Sports and the Outdoors

International Bicycling and Hiking Trail. If you want to travel from winery to winery under your own power, follow the International Bicycling and Hiking Trail. This relatively flat trail begins at the north end of Osoyoos Lake and runs north along the Okanagan River for 18 km (11 miles). There are also plenty of shorter trails, around Mt. Kobau as an example. To get to the trail parking lot from Osoyoos, follow Highway 97 north for 8 km (5 miles), then head east on Road 22. Osoyoos, www.destinationosoyoos.com.

Biking and Hiking

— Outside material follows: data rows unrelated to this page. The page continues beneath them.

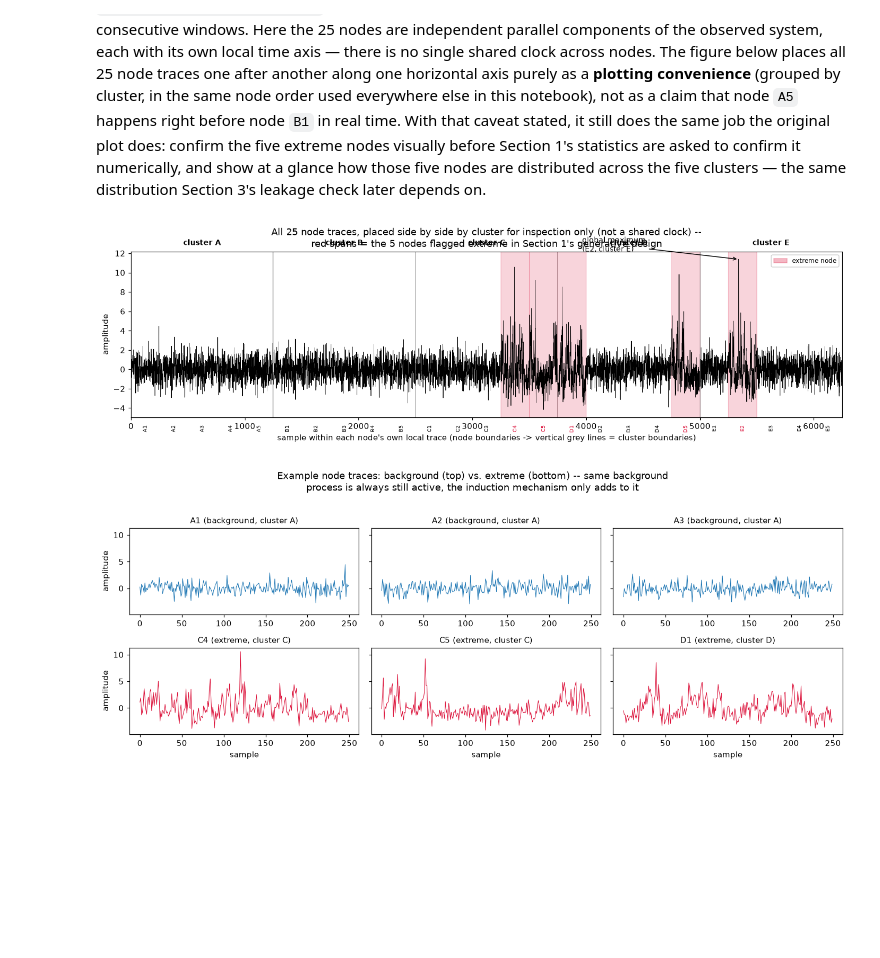
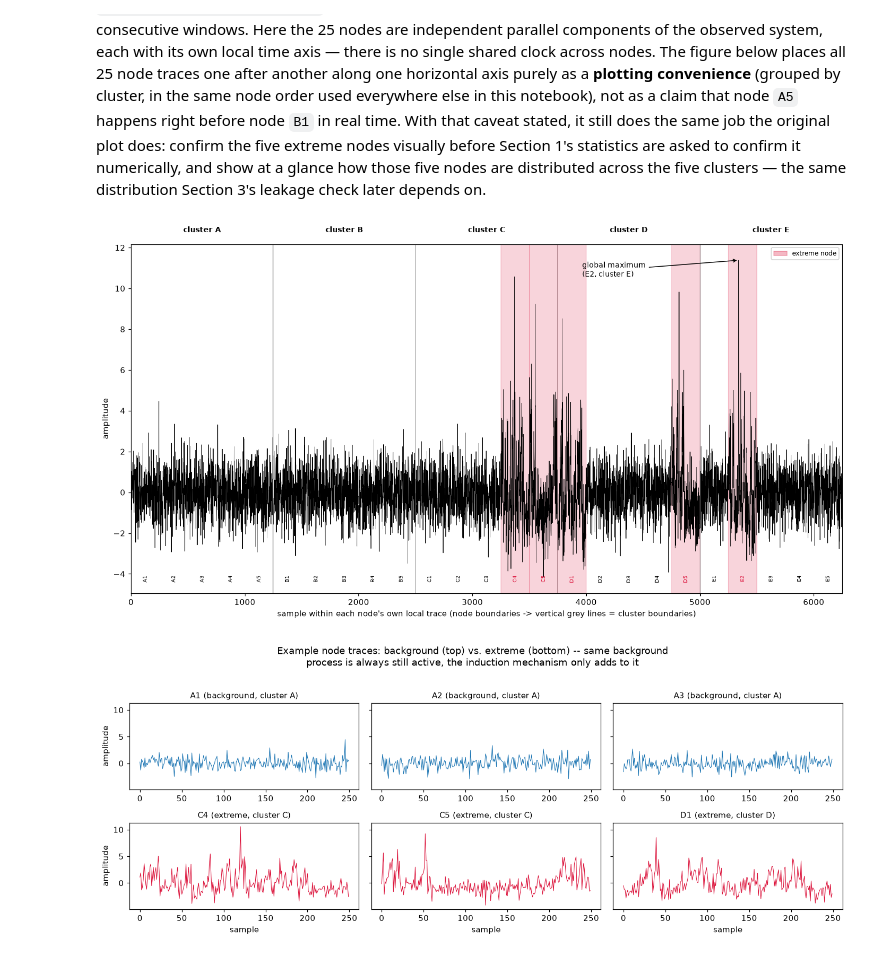
Before and after one commit to D2718281828nis/BioMedAI-sEEG-core-of-epilepsy, a Jupyter notebook: unified_pipeline_synthetic_demo.ipynb, the cells around one changed output. Cells and saved outputs as stored; diff of their text form; code cells hidden in the pictures; blank space fills up the shorter version.

Commit message:
update figure size

```diff
--- a/unified_pipeline_synthetic_demo.ipynb
+++ b/unified_pipeline_synthetic_demo.ipynb
@@ -213,7 +213,7 @@ for name in node_names:
     offset += WINDOW_LEN
 total_length = offset
 
-fig, ax = plt.subplots(figsize=(13, 4))
+fig, ax = plt.subplots(figsize=(13, 7))
 for name in node_names:
     start = node_start[name]
     ax.plot(np.arange(start, start + WINDOW_LEN), series[name], linewidth=0.5, color="black")
@@ -223,38 +223,38 @@ for name in EXTREME_NODES:
     ax.axvspan(start, start + WINDOW_LEN, color="crimson", alpha=0.18)
 
 cluster_span = NODES_PER_CLUSTER * WINDOW_LEN
 for c_idx in range(1, len(CLUSTER_LETTERS)):
     ax.axvline(c_idx * cluster_span, color="gray", linewidth=1.0, alpha=0.6)
 
 trans = ax.get_xaxis_transform()
 for name in node_names:
     start = node_start[name]
     color = "crimson" if name in EXTREME_NODES else "black"
-    ax.text(start + WINDOW_LEN / 2, -0.05, name, transform=trans, ha="center", va="top",
+    ax.text(start + WINDOW_LEN / 2, +0.05, name, transform=trans, ha="center", va="top",
            fontsize=6.5, color=color, rotation=90)
 for c_idx, letter in enumerate(CLUSTER_LETTERS):
     ax.text(c_idx * cluster_span + cluster_span / 2, 1.03, f"cluster {letter}",
            transform=trans, ha="center", va="bottom", fontsize=9, fontweight="bold")
 
 best_name = max(node_names, key=lambda n: series[n].max())
 best_sample = int(np.argmax(series[best_name]))
 best_x = node_start[best_name] + best_sample
 best_y = series[best_name].max()
 ax.annotate(f"global maximum\n({best_name}, cluster {node_cluster[best_name]})",
-           xy=(best_x, best_y), xytext=(best_x - 0.22 * total_length, best_y + 0.8),
+           xy=(best_x, best_y), xytext=(best_x - 0.22 * total_length, best_y - 0.8),
            arrowprops=dict(arrowstyle="->", color="black"), fontsize=9)
 
 ax.set_xlim(0, total_length)
 ax.set_xlabel("sample within each node's own local trace (node boundaries -> vertical grey lines = cluster boundaries)")
 ax.set_ylabel("amplitude")
-ax.set_title("All 25 node traces, placed side by side by cluster for inspection only (not a shared clock) --\n"
-            "red spans = the 5 nodes flagged extreme in Section 1's generative design")
+#ax.set_title("All 25 node traces, placed side by side by cluster for inspection only (not a shared clock) --\n"
+#            "red spans = the 5 nodes flagged extreme in Section 1's generative design")
 handles = [plt.Rectangle((0, 0), 1, 1, color="crimson", alpha=0.3)]
 ax.legend(handles, ["extreme node"], loc="upper right", fontsize=8, framealpha=0.9)
 fig.tight_layout()
 plt.show()
 # %% [output]
-[figure, old version]
+[figure, new version]
 # %%
 fig, axes = plt.subplots(2, 3, figsize=(13, 5), sharey=True)
 example_background = [node_names[i] for i in background_idx[:3]]
```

International Bicycling and Hiking Trail. If you want to travel from winery to winery under your own power, follow the International Bicycling and Hiking Trail. This relatively flat trail begins at the north end of Osoyoos Lake and runs north along the Okanagan River for 18 km (11 miles). There are also plenty of shorter trails, around Mt. Kobau as an example. To get to the trail parking lot from Osoyoos, follow Highway 97 north for 8 km (5 miles), then head east on Road 22. Osoyoos, www.destinationosoyoos.com.

Sports and the Outdoors

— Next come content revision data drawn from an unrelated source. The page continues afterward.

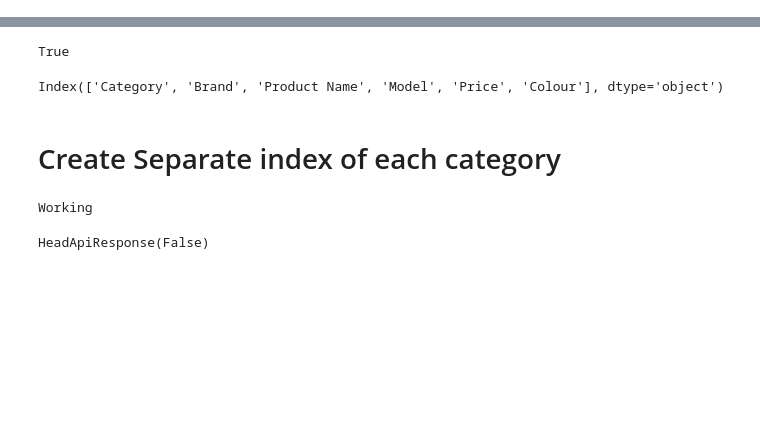
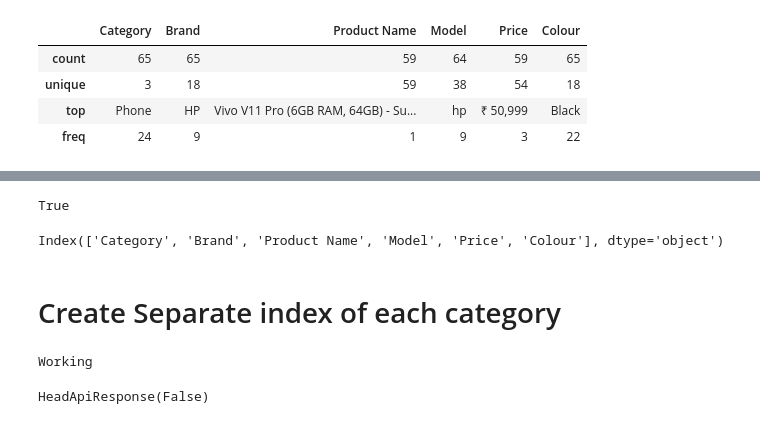
Before and after one commit to Abhinaya2296/Elasticsearch, a Jupyter notebook: NLP Search Infra Optimization v2 .ipynb, the cells around one changed output, grey strips where cells are left out. Saved outputs shown, nothing was run; the diff lists cells and outputs as text; code cells hidden in the pictures; blank space fills up the shorter version.

```diff
--- a/NLP Search Infra Optimization v2 .ipynb
+++ b/NLP Search Infra Optimization v2 .ipynb
@@ -0,0 +56,8 @@
+# %%
+df.describe()
+# %% [output]
+|  | Category | Brand | Product Name | Model | Price | Colour |
+| count | 65 | 65 | 59 | 64 | 59 | 65 |
+| unique | 3 | 18 | 59 | 38 | 54 | 18 |
+| top | Phone | HP | Vivo V11 Pro (6GB RAM, 64GB) - Su... | hp | ₹ 50,999 | Black |
+| freq | 24 | 9 | 1 | 9 | 3 | 22 |
```
Also changed, not shown: parts of 9 cells of this notebook.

Apex Mountain Resort. Known for its intimate ambience and soft powder snow, Apex Mountain Resort is a lesser known ski gem offering snow-bunnies 68 trails, 4 lifts, a vertical drop of 2,000 feet, and a peak elevation of 7,197 feet. Located 33 km (21 miles) west of Penticton, the resort has night skiing, a ski school, a terrain park and half pipe for boarders, a snow-tube park, an outdoor ice rink, a skating trail through the forest, snow-shoeing and snowmobile tours. Accommodation options near the mountain include a couple of inns, plus condos and townhouses. Apex Mountain Rd., off Green Mountain Rd., Penticton, 250/292–8222; 877/777–2739; www.apexresort.com. One-day lift ticket C$66; Nordic pass C$18; snow tube park C$15.

Skiing

Apex Mountain Resort. Known for its intimate ambience and soft powder snow, Apex Mountain Resort is a lesser known ski gem offering snow-bunnies 68 trails, 4 lifts, a vertical drop of 2,000 feet, and a peak elevation of 7,197 feet. Located 33 km (21 miles) west of Penticton, the resort has night skiing, a ski school, a terrain park and half pipe for boarders, a snow-tube park, an outdoor ice rink, a skating trail through the forest, snow-shoeing and snowmobile tours. Accommodation options near the mountain include a couple of inns, plus condos and townhouses. Apex Mountain Rd., off Green Mountain Rd., Penticton, 250/292–8222; 877/777–2739; www.apexresort.com. One-day lift ticket C$66; Nordic pass C$18; snow tube park C$15.